▶ [Exercise instructions]:
Write out the entries verbatim and leave the images out of the copy.

*** Opening Extracted information ***

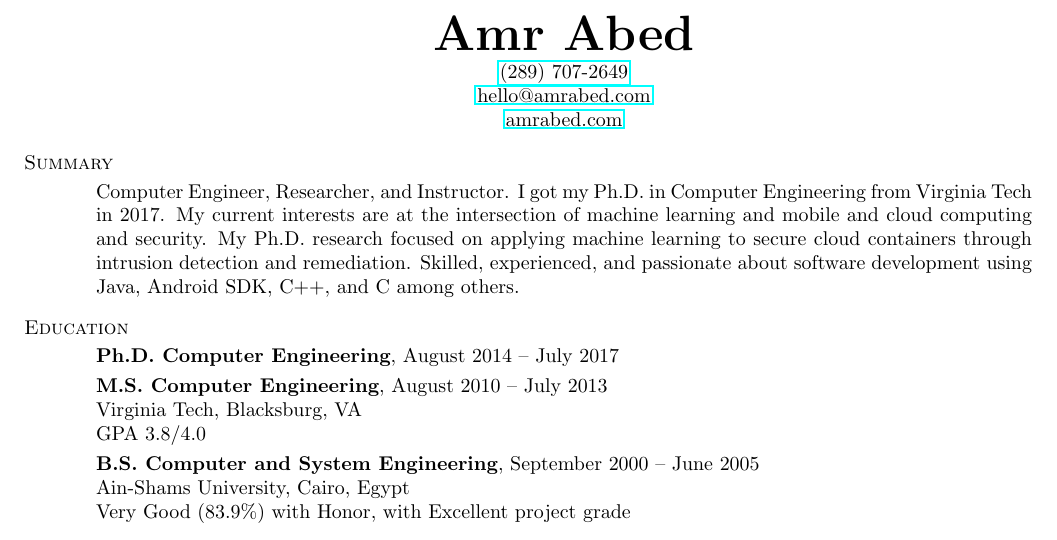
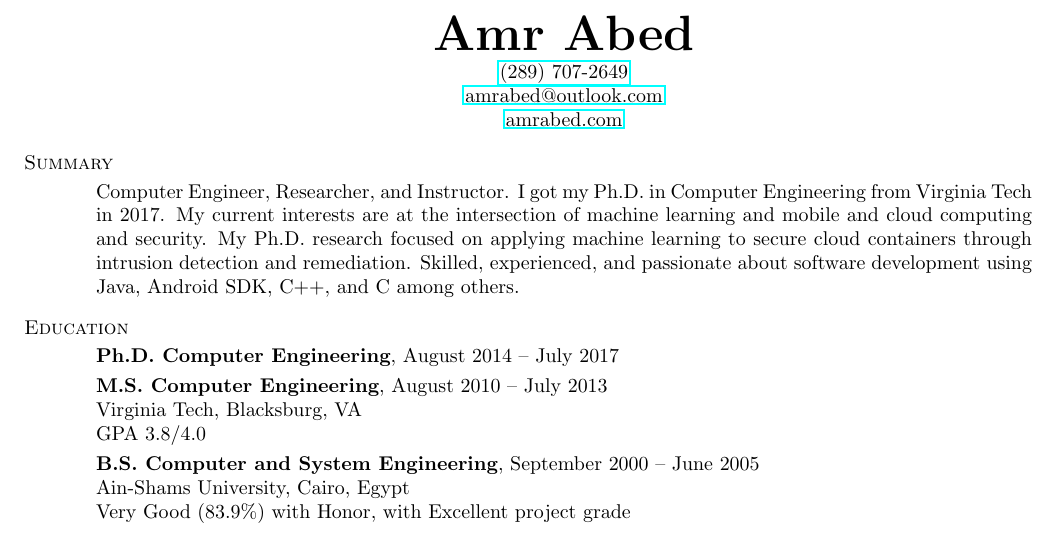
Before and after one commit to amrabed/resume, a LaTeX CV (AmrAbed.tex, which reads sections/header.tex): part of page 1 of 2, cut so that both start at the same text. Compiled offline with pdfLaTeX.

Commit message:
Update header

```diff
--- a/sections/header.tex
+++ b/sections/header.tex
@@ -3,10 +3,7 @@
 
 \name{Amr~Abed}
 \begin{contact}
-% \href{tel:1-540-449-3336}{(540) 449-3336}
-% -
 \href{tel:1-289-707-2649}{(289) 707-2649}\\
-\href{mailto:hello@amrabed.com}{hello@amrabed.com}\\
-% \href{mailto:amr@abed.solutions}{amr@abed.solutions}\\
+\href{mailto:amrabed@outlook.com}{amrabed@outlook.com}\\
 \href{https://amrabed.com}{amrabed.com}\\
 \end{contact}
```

*** Closing Extracted information ***

▶ [The answer]:
Before and after one commit to amrabed/resume, a LaTeX CV (AmrAbed.tex, which reads sections/header.tex): part of page 1 of 2, cut so that both start at the same text. Compiled offline with pdfLaTeX.

Commit message:
Update header

```diff
--- a/sections/header.tex
+++ b/sections/header.tex
@@ -3,10 +3,7 @@
 
 \name{Amr~Abed}
 \begin{contact}
-% \href{tel:1-540-449-3336}{(540) 449-3336}
-% -
 \href{tel:1-289-707-2649}{(289) 707-2649}\\
-\href{mailto:hello@amrabed.com}{hello@amrabed.com}\\
-% \href{mailto:amr@abed.solutions}{amr@abed.solutions}\\
+\href{mailto:amrabed@outlook.com}{amrabed@outlook.com}\\
 \href{https://amrabed.com}{amrabed.com}\\
 \end{contact}
```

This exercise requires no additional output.